As per Lakher custom, death ritual regarding the place where the person dies if it is a friend's house then, the sacrifice of a pig and fowl (N. E. Parry, Op. cit.; p. 409) is a must by the deceased's relatives for the purification of the profanity that takes place. In addition, giving of 10 rupees as a fine to the Pupa is prevalent. These people who take part in the funeral service are as per the list of books approved by the Committee at 15% discount to cross over the kindled fire already arranged at the entrances of their respective house lest they carry the hri of the spirit.
The death rites and rituals of the Lakhers, in one way, are very similar with the Meiteis. It is the practice of quenching the old fire used till the funeral ceremony is completed and the kindling of new one is commonly prevalent. And all persons who have touched the corpse have to cleanse themselves by washing their bodies with water and rice (N. E. Parry, Op. cit.; p. 404). Rice is a symbolic item for it is taken as the purest form of all things, which removes the evil smell of the corpse and other defilements.
It is pertinent to mention that while performing blessing-rituals and opening of grave women play a dominant role -
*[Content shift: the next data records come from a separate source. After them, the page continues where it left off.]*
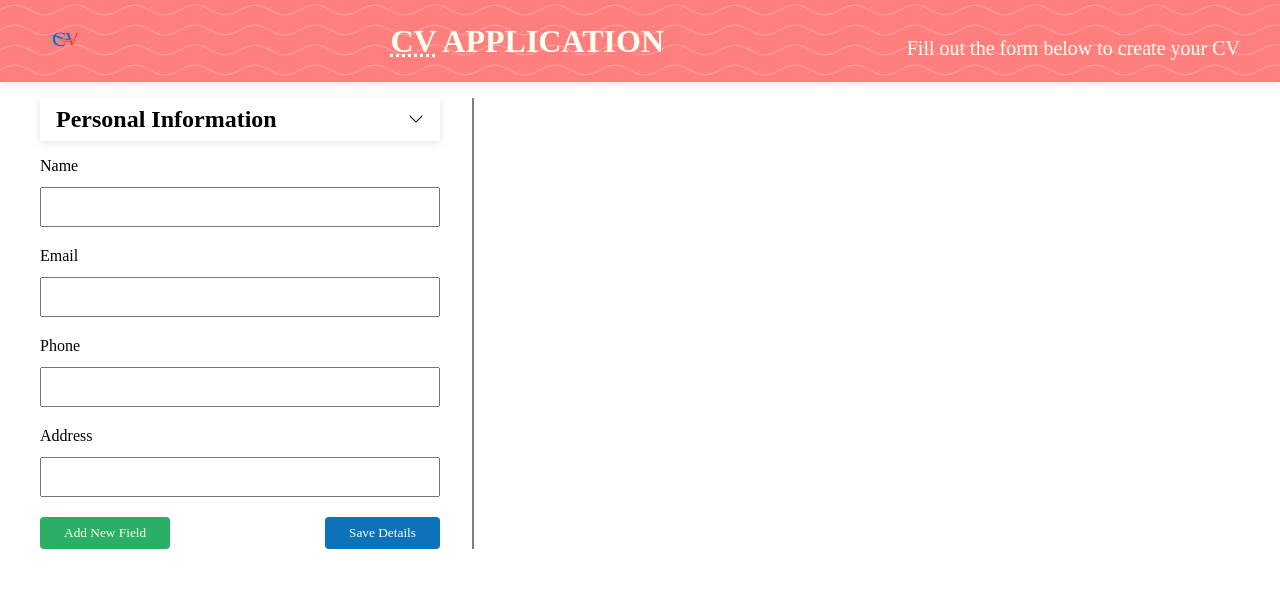
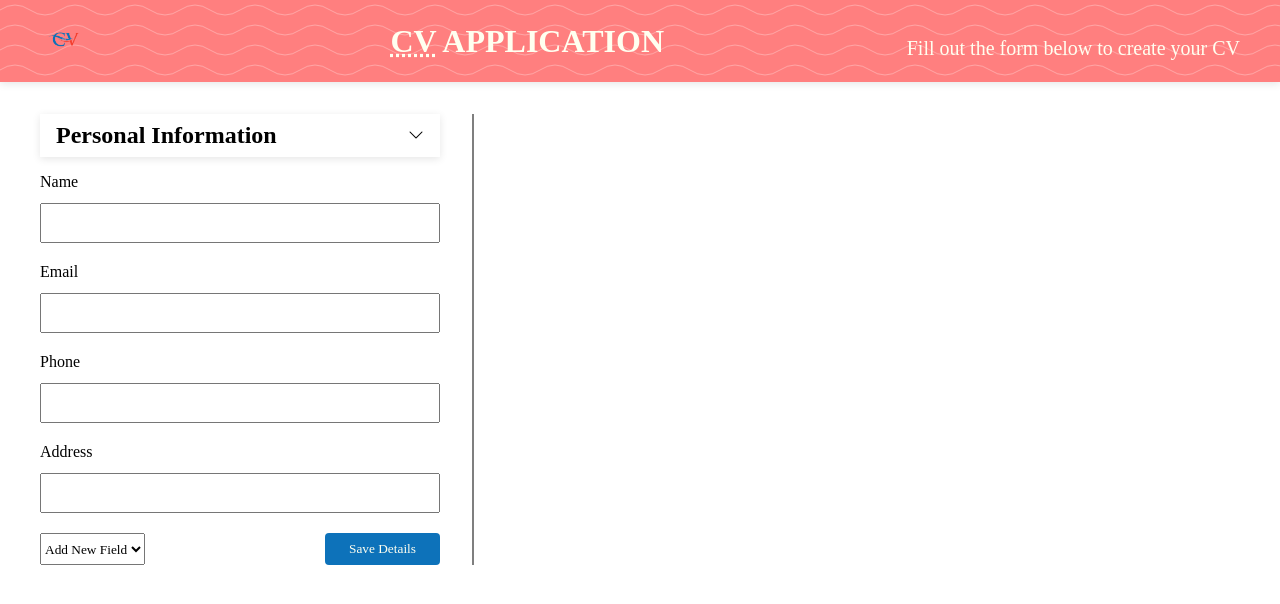
Before and after one commit to Legend-Paul/CV-Application, a React (Vite) app: page / in a window 1280 px wide. Shown: the top 604 px of the page. Built offline with nearby package versions, Linux system fonts and the light colour scheme; a web font is replaced by a local one.

Commit message:
Add select option to select input field

```diff
--- a/src/index.css
+++ b/src/index.css
@@ -20,6 +20,7 @@
 }
 
 section {
+    margin-top: 1rem;
     max-width: 400px;
     padding-right: 2rem;
     border-right: 2px solid var(--medium-grey);
--- a/src/personal info/personalInfo.jsx
+++ b/src/personal info/personalInfo.jsx
@@ -6,7 +6,13 @@ import "../index.css";
 
 function PersonalInfo() {
     const [isOpen, setIsOpen] = useState(true);
+    const [addField, setAddField] = useState("");
     const toggleAccordion = () => setIsOpen(!isOpen);
+    const hadleAddField = (e) => {
+        console.log(e.target.value);
+        setAddField(e.target.value);
+    };
+
     return (
         <section className="personal-info">
             <Accordion
@@ -14,27 +20,43 @@ function PersonalInfo() {
                 isOpen={isOpen}
                 onClick={toggleAccordion}
             />
-            {isOpen && <PersonalInfoFields />}
+            {isOpen && (
+                <PersonalInfoFields
+                    addField={addField}
+                    hadleAddField={hadleAddField}
+                />
+            )}
         </section>
     );
 }
 
-function PersonalInfoFields() {
-    const addNewField = () => {};
+function NewInputField({ hadleAddField }) {
+    return (
+        <select onChange={hadleAddField}>
+            <option disabled selected>
+                Add New Field
+            </option>
+            <option value="text"> Text Field</option>
+            <option value="email"> Email Field</option>
+            <option value="date"> Date Field</option>
+            <option value="number"> Number Field</option>
+            <option value="tel"> Tel Filed</option>
+        </select>
+    );
+}
+
+function PersonalInfoFields({ addField, hadleAddField }) {
     return (
         <div className="info-fields">
             <div className="input-field">
-                <Input inputTitle="Name" type={"text"} />
+                <Input inputTitle="Name" />
                 <Input inputTitle="Email" type={"email"} />
                 <Input inputTitle="Phone" type={"tel"} />
                 <Input inputTitle="Address" type={"text"} />
+                {addField && <Input inputTitle="Email" type={"email"} />}
             </div>
             <div className="buttons-container">
-                <Button
-                    buttonTitle="Add New Field"
-                    bgc={"var(--moderate-green)"}
-                    onClick={addNewField}
-                />
+                <NewInputField hadleAddField={hadleAddField} />
                 <Button
                     buttonTitle="Save Details"
                     bgc={"var(--blue)"}
--- a/src/utils/reusableIU.jsx
+++ b/src/utils/reusableIU.jsx
@@ -2,14 +2,14 @@ import React, { useState } from "react";
 import "./reusableIU.css";
 
 // Input Componetc
-function Input({ inputTitle, type }) {
+function Input({ inputTitle, defaultType = "text" }) {
     const [value, setValue] = useState("");
     return (
         <>
             <label>
                 {inputTitle}
                 <input
-                    type={type}
+                    type={defaultType}
                     value={value}
                     onChange={(e) => setValue(e.target.value)}
                 />
@@ -53,9 +53,9 @@ function Accordion({ sectionName, isOpen, onClick }) {
         <div className="pannel" onClick={onClick}>
             <h2>{sectionName}</h2>
             {isOpen ? (
-                <i class="bi bi-chevron-down"></i>
+                <i className="bi bi-chevron-down"></i>
             ) : (
-                <i class="bi bi-chevron-right"></i>
+                <i className="bi bi-chevron-right"></i>
             )}
         </div>
     );
```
First, the wife of pupa performs the blessing-giving programme in the evening of the burial day. She brings a fowl and some 'sahmahei' (anthawm in Mizo), sacrifices the fowl to console the souls of the surviving members of the deceased's family (N. E. Parry, Op. cit.; p. 402) and with the blood of the fowl she anoints each of their big toe and offers them a little sahmahei. This ceremony is called Thlathleu. It is an important rite performed for bringing peace to the souls of the deceased's family and also to protect them from evils. It is believed that a dead person must not visit in the dream of survivors while they are asleep.
Secondly, the aunt, who is the sister of the deceased, opens the grave and she is therefore, to inherit whatever items are inside the same. This is called 'Thupahma' which is the price of touching the evil smelling remains. It was the common custom of a Lakher or a Mizo or even any Mizo before the advent of Christianity. So a common customary law can be seen existing among all Mizo tribes. Valuable articles such as beads, gongs etc., which have been owned by the family are deposited along with the corpse. It is very curious to understand that 'articles of value' buried in vaults should ultimately descend in the female line in the law of inheritance (N. E. Parry, Op. cit.; p. 411).
* Dr. Priyadarshni M. Gangte wrote this article for The Sangai Express and Hueiyen Lanpao (English Edition)
The writer is a Sr. Lecturer at Damdei Christian College, Taloulong, Motbung, Manipur
This article was webcasted on November 24 2012.
* Comments posted by users in this discussion thread and other parts of this site are opinions of the individuals posting them (whose user ID is displayed alongside) and not the views of e-pao.net. We strongly recommend that users exercise responsibility, sensitivity and caution over language while writing your opinions which will be seen and read by other users. Please read a complete Guideline on using comments on this website.